Sen. Mitt Romney — who heads a Senate foreign relations subcommittee on the Middle East — praised the U.S. strike Friday that killed a top Iranian general but also called on the Trump administration to articulate “a coherent strategy for protecting our security interests” there.
Meanwhile, Utah’s only Democrat in Congress, Rep. Ben McAdams, said he, too, wants to see a coherent strategy and vowed, "I will not put American soldiers in harm’s way without a clear plan and unless the risk is warranted.”
Romney, R-Utah, said, “Qassem Soleimani was a depraved terrorist who had the blood of hundreds of American servicemen and women on his hands, and who was doubtlessly planning operations to further harm our citizens and allies. We remember and honor the sacrifice of those servicemen and women, and we commend our brave troops and intel officers who carried out this successful mission."
Soleimani was commander of Iran’s Islamic Revolutionary Guards Corps and was the architect of its interventions across the Middle East. He was killed in a drone strike early Friday that was approved by President Donald Trump, the Pentagon said.
Romney also said that in a time of increasing tension in the region, the United States must take necessary steps to protect its interests and personnel there.
“With ever-increasing challenges confronting us in the Middle East, it is imperative that the U.S. and our allies articulate and pursue a coherent strategy for protecting our security interests in the region,” Romney said. “I will be pressing the administration for additional details in the days ahead.”
McAdams gave a mixture of praise and concern in his statement.
“A terrorist who plotted against and killed Americans has received justice,” he said. “I share Utahns’ concerns today about what this action means for our men and women in the military who put their lives on the line to defend America and our freedom. Our reaction as a country must be to come together, not as Republicans and Democrats, but as Americans.”
He added that he will be analyzing the information and intelligence regarding the evolving situation and asking questions about the strategy. “We must ensure there is a coherent and long-term strategy to protect the United States and to protect freedom abroad,” he said. "I will not put American soldiers in harm’s way without a clear plan and unless the risk is warranted.”
Sen. Mike Lee, R-Utah, issued a short statement. “The death of Qassem Soleimani is a big victory for the safety of the American people. As always, I am anxious to learn about the legal justification for this action, and look forward to being briefed by the Pentagon and the White House.”
Rep. Chris Stewart, R-Utah, a member of the House Intelligence Committee, tweeted out support for the strike, and also issued a warning for Iran to be careful in its next steps.
“I want to thank @POTUS for his decisive leadership as well as the brilliance of our intelligence & military forces,” Stewart tweeted. “Soleimani was a terrorist who was responsible for hundreds of American deaths & creating chaos & instability in the region. The world is a safer place without him.”
Stewart also issued this warning in a tweet: “Iran needs to be careful in their next step, for we will continue to be committed to defending American lives in the region.”

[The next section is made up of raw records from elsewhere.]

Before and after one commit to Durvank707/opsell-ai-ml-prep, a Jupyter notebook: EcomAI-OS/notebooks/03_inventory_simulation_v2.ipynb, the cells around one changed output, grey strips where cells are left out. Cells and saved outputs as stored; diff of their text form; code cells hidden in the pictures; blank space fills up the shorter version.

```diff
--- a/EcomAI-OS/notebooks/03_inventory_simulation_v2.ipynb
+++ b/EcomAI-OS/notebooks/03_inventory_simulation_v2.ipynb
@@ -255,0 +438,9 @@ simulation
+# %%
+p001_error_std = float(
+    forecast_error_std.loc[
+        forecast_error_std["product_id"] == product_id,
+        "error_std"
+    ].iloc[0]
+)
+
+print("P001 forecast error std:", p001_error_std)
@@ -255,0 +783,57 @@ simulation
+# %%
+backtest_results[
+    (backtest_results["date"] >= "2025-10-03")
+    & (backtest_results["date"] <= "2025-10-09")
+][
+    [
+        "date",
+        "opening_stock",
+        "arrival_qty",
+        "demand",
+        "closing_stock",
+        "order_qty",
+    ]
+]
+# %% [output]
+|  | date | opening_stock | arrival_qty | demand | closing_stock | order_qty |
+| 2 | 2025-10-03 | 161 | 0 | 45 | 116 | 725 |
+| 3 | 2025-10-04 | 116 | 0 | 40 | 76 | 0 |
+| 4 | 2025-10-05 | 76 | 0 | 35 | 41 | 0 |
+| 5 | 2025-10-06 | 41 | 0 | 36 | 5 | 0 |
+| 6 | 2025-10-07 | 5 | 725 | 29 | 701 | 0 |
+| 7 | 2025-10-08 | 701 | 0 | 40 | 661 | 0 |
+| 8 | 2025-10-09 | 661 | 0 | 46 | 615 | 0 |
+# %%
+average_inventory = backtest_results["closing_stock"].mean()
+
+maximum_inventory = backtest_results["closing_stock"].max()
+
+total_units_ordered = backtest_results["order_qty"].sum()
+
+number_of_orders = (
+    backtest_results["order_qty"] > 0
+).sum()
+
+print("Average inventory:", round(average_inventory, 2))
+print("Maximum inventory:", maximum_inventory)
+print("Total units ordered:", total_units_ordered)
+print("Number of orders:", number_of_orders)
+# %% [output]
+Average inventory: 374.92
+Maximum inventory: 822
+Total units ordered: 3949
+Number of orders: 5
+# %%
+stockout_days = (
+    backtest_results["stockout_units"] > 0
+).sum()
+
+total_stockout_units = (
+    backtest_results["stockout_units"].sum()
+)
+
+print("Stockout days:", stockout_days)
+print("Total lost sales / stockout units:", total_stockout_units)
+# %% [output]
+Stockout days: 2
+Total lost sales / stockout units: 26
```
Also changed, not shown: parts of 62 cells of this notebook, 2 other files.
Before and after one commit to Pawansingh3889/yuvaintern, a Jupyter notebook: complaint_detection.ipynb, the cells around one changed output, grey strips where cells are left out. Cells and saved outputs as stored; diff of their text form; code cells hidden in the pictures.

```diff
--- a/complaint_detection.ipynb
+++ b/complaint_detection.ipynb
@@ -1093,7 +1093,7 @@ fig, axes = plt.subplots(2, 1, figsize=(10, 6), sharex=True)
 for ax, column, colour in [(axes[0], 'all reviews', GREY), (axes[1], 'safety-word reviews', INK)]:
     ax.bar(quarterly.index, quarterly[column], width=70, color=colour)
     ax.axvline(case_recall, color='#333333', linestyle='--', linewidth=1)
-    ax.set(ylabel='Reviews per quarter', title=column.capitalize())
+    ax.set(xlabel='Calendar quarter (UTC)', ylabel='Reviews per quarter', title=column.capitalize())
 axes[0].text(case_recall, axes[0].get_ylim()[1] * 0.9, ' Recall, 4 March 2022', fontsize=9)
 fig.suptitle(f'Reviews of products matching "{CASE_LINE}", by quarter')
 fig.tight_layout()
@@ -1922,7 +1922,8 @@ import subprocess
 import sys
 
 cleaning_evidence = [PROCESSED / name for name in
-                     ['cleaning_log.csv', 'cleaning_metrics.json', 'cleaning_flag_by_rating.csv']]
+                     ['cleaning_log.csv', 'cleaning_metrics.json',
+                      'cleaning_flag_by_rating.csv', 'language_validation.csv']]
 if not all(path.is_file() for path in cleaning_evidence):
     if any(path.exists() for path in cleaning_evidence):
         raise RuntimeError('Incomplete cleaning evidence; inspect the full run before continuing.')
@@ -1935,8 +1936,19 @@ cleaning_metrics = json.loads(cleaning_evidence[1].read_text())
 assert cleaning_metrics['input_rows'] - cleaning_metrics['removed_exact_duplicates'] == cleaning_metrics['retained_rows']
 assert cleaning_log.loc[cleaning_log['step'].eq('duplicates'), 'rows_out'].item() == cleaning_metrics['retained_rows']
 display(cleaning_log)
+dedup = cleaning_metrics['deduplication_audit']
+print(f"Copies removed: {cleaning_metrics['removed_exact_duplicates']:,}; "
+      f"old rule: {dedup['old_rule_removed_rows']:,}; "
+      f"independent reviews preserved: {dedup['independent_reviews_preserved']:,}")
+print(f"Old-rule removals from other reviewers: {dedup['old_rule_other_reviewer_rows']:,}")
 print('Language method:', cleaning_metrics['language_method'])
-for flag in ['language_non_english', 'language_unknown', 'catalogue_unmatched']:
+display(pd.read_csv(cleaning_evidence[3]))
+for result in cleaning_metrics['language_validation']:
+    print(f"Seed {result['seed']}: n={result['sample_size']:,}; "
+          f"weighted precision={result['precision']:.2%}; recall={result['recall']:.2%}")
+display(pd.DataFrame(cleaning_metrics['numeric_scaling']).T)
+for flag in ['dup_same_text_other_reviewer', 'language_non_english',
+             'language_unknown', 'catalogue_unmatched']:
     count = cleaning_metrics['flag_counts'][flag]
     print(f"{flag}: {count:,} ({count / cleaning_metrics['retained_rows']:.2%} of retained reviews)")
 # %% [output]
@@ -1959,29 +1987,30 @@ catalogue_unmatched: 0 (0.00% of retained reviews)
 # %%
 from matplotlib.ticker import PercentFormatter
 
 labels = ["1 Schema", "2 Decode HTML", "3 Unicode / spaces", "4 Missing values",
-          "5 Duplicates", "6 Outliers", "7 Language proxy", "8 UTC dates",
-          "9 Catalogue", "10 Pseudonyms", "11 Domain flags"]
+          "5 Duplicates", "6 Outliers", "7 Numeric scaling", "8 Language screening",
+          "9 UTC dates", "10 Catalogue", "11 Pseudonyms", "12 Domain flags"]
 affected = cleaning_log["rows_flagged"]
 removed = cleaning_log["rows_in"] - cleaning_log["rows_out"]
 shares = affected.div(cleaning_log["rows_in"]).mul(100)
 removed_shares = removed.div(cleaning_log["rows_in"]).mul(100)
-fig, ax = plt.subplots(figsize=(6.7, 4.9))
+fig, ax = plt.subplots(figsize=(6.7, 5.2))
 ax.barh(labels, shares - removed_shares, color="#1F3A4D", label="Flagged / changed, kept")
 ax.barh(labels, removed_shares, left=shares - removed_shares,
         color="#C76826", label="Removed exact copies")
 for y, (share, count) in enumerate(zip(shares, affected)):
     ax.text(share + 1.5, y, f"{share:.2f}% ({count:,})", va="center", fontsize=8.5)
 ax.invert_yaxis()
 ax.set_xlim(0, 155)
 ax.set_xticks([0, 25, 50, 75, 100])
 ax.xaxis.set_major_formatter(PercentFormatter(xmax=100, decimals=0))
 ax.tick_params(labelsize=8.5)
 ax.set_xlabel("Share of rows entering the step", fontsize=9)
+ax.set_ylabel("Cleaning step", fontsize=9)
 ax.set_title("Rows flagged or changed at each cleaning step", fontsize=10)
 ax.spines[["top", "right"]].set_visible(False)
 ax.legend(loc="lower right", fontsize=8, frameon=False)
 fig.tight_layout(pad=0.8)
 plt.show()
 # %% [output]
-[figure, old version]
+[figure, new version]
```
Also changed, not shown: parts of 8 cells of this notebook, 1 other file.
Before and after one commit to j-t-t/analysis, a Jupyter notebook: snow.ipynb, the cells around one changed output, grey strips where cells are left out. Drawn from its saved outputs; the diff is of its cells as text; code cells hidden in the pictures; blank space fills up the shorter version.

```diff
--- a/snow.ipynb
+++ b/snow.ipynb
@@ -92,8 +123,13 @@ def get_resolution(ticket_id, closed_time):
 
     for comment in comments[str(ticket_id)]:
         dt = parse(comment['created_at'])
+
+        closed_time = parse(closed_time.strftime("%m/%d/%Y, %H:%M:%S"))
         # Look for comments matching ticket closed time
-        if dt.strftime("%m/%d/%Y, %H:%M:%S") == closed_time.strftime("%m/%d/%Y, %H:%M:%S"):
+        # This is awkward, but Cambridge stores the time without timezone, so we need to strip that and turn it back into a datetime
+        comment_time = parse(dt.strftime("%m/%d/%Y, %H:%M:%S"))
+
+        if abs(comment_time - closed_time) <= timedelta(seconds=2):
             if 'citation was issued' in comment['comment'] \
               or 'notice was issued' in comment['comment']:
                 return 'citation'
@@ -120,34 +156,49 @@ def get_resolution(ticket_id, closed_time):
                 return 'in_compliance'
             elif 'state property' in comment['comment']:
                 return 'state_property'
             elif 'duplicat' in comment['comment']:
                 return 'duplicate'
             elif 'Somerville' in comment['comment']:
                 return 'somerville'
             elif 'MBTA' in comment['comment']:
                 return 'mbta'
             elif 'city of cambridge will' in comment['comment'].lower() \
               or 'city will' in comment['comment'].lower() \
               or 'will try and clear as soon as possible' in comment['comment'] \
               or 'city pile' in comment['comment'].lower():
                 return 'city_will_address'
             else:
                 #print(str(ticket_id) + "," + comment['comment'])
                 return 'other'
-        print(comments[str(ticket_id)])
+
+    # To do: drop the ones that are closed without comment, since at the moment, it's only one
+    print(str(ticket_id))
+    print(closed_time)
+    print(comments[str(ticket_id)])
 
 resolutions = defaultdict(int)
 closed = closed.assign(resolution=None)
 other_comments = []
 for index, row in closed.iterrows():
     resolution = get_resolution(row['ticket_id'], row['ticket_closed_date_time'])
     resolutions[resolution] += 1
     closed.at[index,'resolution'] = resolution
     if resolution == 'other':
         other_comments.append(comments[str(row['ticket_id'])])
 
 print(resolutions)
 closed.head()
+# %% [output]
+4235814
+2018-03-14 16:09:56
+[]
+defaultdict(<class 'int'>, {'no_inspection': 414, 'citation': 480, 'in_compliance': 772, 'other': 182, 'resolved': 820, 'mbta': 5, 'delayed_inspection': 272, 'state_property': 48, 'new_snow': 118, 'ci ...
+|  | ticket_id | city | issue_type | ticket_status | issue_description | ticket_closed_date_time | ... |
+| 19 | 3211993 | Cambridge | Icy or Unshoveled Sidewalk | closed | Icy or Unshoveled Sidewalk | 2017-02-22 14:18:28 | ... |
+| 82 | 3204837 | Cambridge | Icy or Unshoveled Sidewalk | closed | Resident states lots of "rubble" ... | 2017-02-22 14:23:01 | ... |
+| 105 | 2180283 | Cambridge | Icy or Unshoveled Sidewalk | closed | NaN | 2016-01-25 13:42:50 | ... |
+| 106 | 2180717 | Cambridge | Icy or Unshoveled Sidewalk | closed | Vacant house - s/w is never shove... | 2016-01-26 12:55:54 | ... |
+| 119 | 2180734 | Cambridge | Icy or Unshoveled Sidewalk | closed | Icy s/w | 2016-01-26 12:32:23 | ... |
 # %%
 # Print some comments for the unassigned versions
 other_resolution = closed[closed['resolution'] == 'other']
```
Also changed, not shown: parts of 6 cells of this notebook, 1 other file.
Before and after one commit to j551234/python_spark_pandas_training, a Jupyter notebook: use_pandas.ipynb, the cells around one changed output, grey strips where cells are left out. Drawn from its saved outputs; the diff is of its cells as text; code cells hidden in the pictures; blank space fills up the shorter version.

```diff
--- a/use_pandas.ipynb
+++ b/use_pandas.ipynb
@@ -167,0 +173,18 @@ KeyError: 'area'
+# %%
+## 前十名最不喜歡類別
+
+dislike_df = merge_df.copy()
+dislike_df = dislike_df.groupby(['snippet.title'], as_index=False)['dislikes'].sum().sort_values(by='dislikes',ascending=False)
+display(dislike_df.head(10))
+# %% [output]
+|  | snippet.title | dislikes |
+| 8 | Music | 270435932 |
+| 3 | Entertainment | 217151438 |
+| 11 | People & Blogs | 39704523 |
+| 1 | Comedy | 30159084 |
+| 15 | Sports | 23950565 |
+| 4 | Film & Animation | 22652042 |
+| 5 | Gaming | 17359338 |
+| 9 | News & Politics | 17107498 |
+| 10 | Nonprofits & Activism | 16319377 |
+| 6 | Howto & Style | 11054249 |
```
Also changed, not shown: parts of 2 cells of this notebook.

Rep. John Curtis, R-Utah, a member of the House Foreign Affairs Committee, also praised the strike but sought more information from the administration.
“Qassem Soleimani was responsible for the deaths of hundreds of Americans in Iraq and elsewhere; the State Department puts the official figure at 603. With reports of Soleimani actively plotting more attacks against the United States, the president acted decisively to protect countless lives including our service members, diplomats, and everyday citizens," he said in a statement. "I expect someone from the administration to brief myself and my colleagues on the House Foreign Affairs Committee as soon as possible.”
Rep. Rob Bishop, R-Utah and a member of the House Armed Services Committee, did not immediately respond to a request for comment.
A drone killed Soleimani as he was leaving Baghdad International Airport. It was launched after pro-Iranian demonstrators earlier this week marched on the U.S. Embassy, trapping personnel inside and destroying a reception area.
U.S. Ambassador to Iraq Matthew Tueller, who is from Utah, was out of the country on personal leave at the time of the embassy protests, according to the State Department.
Tueller is a career diplomat who previously served as ambassador to Yemen and to Kuwait. A graduate of Brigham Young University and Harvard, he speaks fluent Arabic.
“Our relationship with Iraq remains a critical one for the national security interests of the United States," he testified. “However, let me stress from the outset that there will be no greater priority for me than the safety and security of all Americans residing in Iraq.”
Nationally, the strike sharply divided congressional leaders along party lines.
According to House Speaker Nancy Pelosi, D-Calif., the strike was carried out “without the consultation of Congress.”
“American leaders’ highest priority is to protect American lives and interests,” Pelosi said in a statement. “But we cannot put the lives of American service members, diplomats and others further at risk by engaging in provocative and disproportionate actions. Tonight’s airstrike risks provoking further dangerous escalation of violence.”
Another Democrat, Sen. Tom Udall of New Mexico, accused Trump of bringing the nation “to the brink of an illegal war with Iran.”
The New York Times also reported that the decision to kill Soleimani was one that Presidents George W. Bush and Barack Obama had rejected, fearing it would lead to war.